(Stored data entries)

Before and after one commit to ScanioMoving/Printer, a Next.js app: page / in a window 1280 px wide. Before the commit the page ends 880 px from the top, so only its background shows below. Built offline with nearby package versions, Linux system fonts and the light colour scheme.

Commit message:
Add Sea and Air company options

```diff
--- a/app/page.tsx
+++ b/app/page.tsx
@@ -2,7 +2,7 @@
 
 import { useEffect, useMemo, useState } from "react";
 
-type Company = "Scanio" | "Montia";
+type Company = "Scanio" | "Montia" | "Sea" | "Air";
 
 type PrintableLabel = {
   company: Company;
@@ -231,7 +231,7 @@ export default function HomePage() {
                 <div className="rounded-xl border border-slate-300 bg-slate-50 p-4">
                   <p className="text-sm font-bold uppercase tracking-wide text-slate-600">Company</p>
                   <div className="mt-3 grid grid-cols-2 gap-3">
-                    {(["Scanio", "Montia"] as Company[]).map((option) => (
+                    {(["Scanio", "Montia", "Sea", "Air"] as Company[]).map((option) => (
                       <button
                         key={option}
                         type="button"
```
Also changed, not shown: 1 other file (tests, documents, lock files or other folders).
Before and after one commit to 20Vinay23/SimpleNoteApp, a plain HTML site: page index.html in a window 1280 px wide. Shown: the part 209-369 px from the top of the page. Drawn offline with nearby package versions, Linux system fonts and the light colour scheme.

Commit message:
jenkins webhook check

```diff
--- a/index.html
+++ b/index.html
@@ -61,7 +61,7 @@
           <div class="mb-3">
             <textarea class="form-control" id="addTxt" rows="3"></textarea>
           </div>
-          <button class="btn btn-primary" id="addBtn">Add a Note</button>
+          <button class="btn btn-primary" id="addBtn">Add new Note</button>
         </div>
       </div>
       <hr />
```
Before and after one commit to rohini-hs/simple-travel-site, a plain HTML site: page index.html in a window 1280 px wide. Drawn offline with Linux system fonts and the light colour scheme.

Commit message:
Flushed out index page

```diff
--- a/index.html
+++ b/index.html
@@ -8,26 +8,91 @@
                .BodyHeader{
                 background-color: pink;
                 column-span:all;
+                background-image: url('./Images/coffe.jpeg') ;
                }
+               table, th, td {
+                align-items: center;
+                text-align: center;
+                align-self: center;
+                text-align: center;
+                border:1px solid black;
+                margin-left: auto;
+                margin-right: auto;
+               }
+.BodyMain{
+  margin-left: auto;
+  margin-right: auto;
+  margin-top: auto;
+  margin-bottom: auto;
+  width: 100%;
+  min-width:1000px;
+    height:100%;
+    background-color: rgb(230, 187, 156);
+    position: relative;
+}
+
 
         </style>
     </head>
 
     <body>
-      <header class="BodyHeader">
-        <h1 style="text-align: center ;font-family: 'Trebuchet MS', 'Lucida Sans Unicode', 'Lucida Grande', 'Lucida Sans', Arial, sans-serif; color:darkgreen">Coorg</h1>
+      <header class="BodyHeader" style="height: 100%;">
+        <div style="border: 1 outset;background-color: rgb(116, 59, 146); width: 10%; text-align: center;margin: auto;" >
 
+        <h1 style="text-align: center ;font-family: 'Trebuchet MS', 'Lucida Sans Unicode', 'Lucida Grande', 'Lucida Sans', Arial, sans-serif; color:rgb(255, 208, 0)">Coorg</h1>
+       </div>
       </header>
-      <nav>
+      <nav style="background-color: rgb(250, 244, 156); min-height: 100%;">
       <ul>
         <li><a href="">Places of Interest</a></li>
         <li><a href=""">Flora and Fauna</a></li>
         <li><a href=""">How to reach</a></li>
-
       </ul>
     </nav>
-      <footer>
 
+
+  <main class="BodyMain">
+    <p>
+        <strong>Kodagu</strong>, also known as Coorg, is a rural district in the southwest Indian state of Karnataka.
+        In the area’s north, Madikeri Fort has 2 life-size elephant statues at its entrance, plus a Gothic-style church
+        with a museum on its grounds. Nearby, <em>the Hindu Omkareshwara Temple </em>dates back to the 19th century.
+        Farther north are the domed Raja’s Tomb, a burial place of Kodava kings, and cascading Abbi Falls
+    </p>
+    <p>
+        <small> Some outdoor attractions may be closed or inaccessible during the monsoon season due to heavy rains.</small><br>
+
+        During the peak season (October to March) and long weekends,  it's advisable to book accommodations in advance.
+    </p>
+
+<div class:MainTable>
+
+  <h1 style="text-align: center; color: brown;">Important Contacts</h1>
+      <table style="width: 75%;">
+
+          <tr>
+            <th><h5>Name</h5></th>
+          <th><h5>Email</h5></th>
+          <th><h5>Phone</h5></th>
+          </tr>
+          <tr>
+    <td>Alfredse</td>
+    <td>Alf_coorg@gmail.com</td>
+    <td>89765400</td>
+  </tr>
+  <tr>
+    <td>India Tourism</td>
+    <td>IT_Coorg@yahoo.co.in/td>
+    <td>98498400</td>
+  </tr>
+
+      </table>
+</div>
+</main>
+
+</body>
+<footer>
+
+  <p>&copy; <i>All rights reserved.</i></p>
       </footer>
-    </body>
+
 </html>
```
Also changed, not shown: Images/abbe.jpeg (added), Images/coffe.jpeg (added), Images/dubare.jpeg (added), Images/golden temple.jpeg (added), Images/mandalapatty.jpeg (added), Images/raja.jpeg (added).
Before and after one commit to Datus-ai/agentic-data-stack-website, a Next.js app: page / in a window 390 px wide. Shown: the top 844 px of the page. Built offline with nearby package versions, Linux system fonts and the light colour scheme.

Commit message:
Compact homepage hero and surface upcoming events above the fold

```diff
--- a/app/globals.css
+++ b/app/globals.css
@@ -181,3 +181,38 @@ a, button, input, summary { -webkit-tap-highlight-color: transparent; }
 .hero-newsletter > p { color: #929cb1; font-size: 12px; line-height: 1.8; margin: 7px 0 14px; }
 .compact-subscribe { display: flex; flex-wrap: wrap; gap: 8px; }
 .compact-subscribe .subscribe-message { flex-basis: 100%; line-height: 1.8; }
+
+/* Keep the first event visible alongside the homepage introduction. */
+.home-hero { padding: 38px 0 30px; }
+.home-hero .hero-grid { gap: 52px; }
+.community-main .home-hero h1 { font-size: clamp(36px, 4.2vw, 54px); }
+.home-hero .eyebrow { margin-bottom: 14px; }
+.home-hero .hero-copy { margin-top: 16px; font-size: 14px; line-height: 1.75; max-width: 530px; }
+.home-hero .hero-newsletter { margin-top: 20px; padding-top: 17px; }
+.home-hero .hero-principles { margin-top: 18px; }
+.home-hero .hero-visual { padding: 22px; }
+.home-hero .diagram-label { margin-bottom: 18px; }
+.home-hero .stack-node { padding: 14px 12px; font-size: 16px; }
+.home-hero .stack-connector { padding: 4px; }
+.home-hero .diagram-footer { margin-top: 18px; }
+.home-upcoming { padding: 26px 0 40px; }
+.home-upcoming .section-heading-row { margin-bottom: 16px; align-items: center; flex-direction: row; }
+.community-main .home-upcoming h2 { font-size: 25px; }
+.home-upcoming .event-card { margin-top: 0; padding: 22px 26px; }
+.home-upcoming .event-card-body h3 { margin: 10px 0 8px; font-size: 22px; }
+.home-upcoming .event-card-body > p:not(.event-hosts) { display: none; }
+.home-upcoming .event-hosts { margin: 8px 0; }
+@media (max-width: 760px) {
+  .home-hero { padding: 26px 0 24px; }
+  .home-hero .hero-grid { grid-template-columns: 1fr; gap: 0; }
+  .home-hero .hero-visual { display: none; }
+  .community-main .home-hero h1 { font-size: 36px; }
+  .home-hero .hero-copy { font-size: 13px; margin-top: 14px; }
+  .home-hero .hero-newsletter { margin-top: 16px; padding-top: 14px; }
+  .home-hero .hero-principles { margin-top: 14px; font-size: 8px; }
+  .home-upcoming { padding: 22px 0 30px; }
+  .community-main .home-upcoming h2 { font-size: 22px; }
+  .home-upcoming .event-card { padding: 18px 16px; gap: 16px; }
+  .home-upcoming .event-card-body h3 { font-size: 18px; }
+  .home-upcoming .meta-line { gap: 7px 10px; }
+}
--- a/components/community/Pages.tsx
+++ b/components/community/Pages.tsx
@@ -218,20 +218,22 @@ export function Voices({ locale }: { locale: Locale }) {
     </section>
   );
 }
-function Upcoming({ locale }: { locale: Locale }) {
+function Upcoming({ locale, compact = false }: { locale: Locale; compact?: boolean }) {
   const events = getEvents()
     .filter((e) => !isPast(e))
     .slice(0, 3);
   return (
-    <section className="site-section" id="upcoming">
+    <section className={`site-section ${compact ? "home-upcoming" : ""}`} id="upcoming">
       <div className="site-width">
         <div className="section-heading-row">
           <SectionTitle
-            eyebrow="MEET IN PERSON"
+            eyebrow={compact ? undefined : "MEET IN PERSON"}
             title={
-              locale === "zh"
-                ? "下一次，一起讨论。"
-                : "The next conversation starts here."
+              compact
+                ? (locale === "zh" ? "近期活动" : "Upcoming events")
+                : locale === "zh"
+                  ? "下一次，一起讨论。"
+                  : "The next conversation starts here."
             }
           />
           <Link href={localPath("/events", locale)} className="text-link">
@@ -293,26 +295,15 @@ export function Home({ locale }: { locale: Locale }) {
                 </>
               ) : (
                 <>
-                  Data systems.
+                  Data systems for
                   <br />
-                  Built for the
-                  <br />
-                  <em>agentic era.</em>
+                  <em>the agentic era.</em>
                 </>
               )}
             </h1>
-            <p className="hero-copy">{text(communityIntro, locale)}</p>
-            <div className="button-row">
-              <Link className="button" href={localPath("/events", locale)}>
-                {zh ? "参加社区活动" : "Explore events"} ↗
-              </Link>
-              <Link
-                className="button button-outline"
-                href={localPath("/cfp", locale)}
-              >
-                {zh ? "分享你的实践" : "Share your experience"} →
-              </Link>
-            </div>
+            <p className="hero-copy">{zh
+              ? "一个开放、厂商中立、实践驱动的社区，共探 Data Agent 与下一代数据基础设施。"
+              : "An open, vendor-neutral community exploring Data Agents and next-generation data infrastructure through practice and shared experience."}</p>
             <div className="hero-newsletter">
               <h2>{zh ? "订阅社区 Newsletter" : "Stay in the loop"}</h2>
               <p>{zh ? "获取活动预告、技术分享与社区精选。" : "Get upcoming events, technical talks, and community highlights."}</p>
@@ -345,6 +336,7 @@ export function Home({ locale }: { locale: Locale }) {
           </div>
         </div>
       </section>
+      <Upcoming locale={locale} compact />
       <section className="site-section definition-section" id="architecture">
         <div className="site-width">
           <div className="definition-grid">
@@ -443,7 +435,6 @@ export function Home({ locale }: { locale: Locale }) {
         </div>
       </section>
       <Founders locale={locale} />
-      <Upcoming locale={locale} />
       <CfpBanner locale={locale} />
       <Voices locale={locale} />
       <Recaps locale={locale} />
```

» WORK TASK
Pull out every line in the data above that has the word "Link".

» COMPLETED TASK
           <Link href={localPath("/events", locale)} className="text-link">
-              <Link className="button" href={localPath("/events", locale)}>
-              </Link>
-              <Link
-              </Link>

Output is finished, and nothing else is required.